Difference listings:
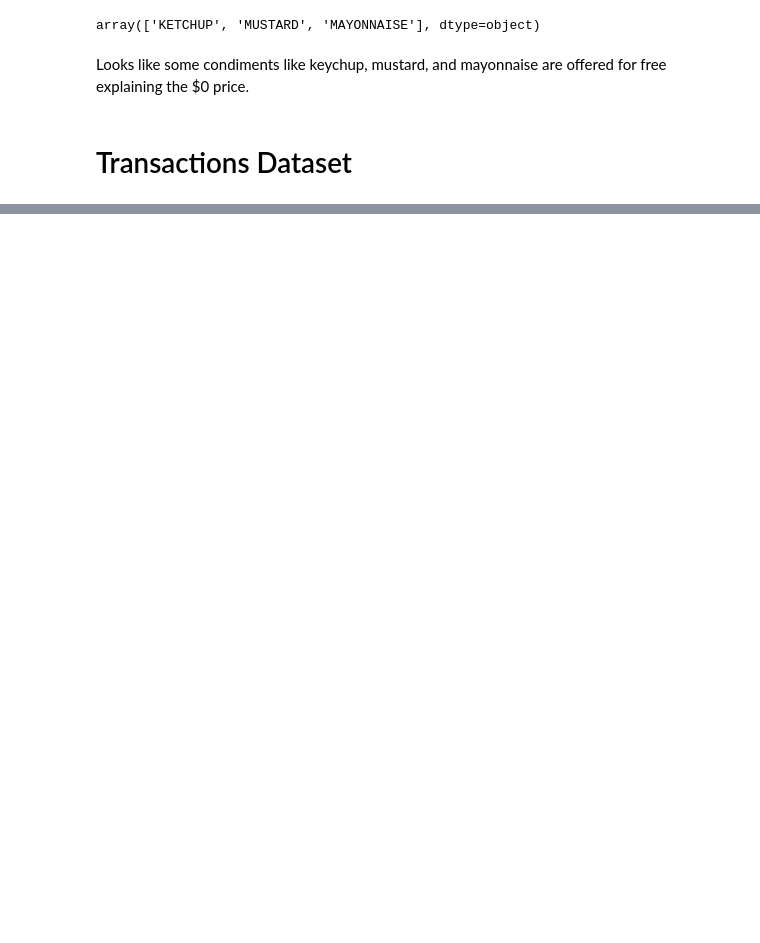
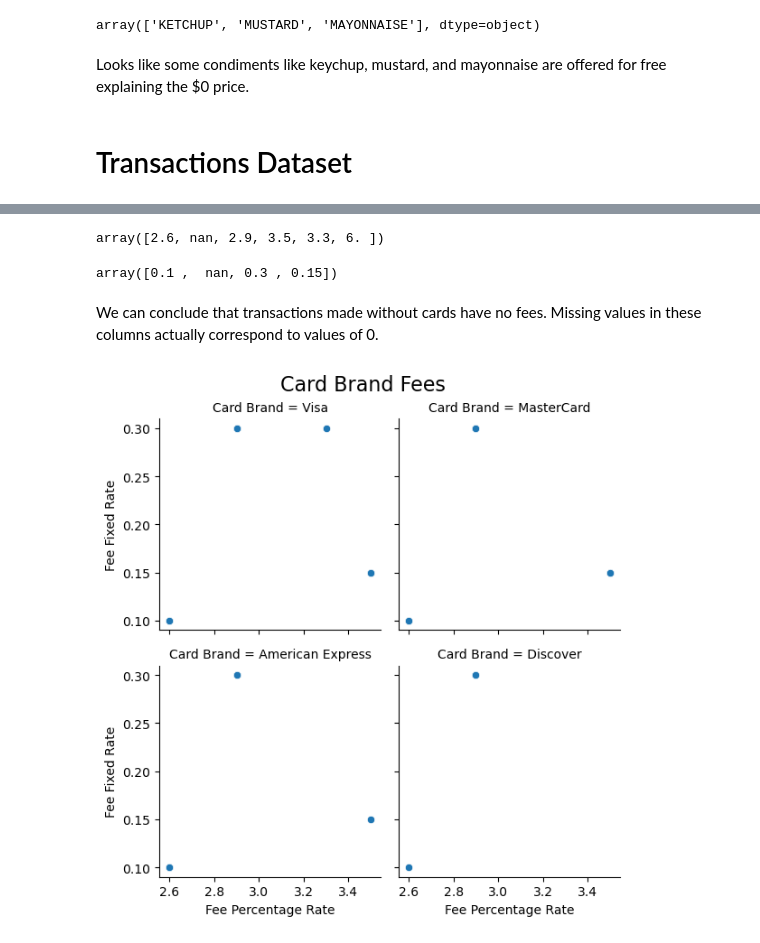
Before and after one commit to ajamkotc/belly_rubb_analysis, a Jupyter notebook: notebooks/1.0-aj-initial-data-exploration.ipynb, the cells around one changed output, grey strips where cells are left out. Saved outputs shown, nothing was run; the diff lists cells and outputs as text; code cells hidden in the pictures; blank space fills up the shorter version.

```diff
--- a/notebooks/1.0-aj-initial-data-exploration.ipynb
+++ b/notebooks/1.0-aj-initial-data-exploration.ipynb
@@ -568,0 +638,5 @@ array(['Postmates Delivery',
+# %%
+# Subset for completed transactions
+
+complete_trans = trans_df[trans_df['Transaction Status'] == 'Complete']
+complete_trans
@@ -568,0 +745,4 @@ array(['Postmates Delivery',
+# %%
+# Drop outlier row
+
+complete_trans = complete_trans.drop(361)
@@ -568,0 +789,27 @@ array(['Postmates Delivery',
+# %%
+complete_trans['Fee Percentage Rate'].unique()
+# %% [output]
+array([2.6, nan, 2.9, 3.5, 3.3, 6. ])
+# %%
+complete_trans['Fee Fixed Rate'].unique()
+# %% [output]
+array([0.1 ,  nan, 0.3 , 0.15])
+# %% [markdown]
+We can conclude that transactions made without cards have no fees. Missing values in these columns actually correspond to values of 0.
+# %%
+# Visualize relationship between card brands and fees
+
+g = sns.relplot(
+    x='Fee Percentage Rate',
+    y='Fee Fixed Rate',
+    kind='scatter',
+    col='Card Brand',
+    col_wrap=2,
+    data=complete_trans,
+    height=3
+)
+
+g.figure.suptitle('Card Brand Fees', fontsize=16, y=1.025)
+plt.show()
+# %% [output]
+[figure, added]
```
Also changed, not shown: parts of 31 cells of this notebook, 5 other files.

• _WORK TO COMPLETE_: Every line above that holds the string "data" should be copied into the answer.

• _OUTPUT OF THE TASK_:
Before and after one commit to ajamkotc/belly_rubb_analysis, a Jupyter notebook: notebooks/1.0-aj-initial-data-exploration.ipynb, the cells around one changed output, grey strips where cells are left out. Saved outputs shown, nothing was run; the diff lists cells and outputs as text; code cells hidden in the pictures; blank space fills up the shorter version.
--- a/notebooks/1.0-aj-initial-data-exploration.ipynb
+++ b/notebooks/1.0-aj-initial-data-exploration.ipynb
+    data=complete_trans,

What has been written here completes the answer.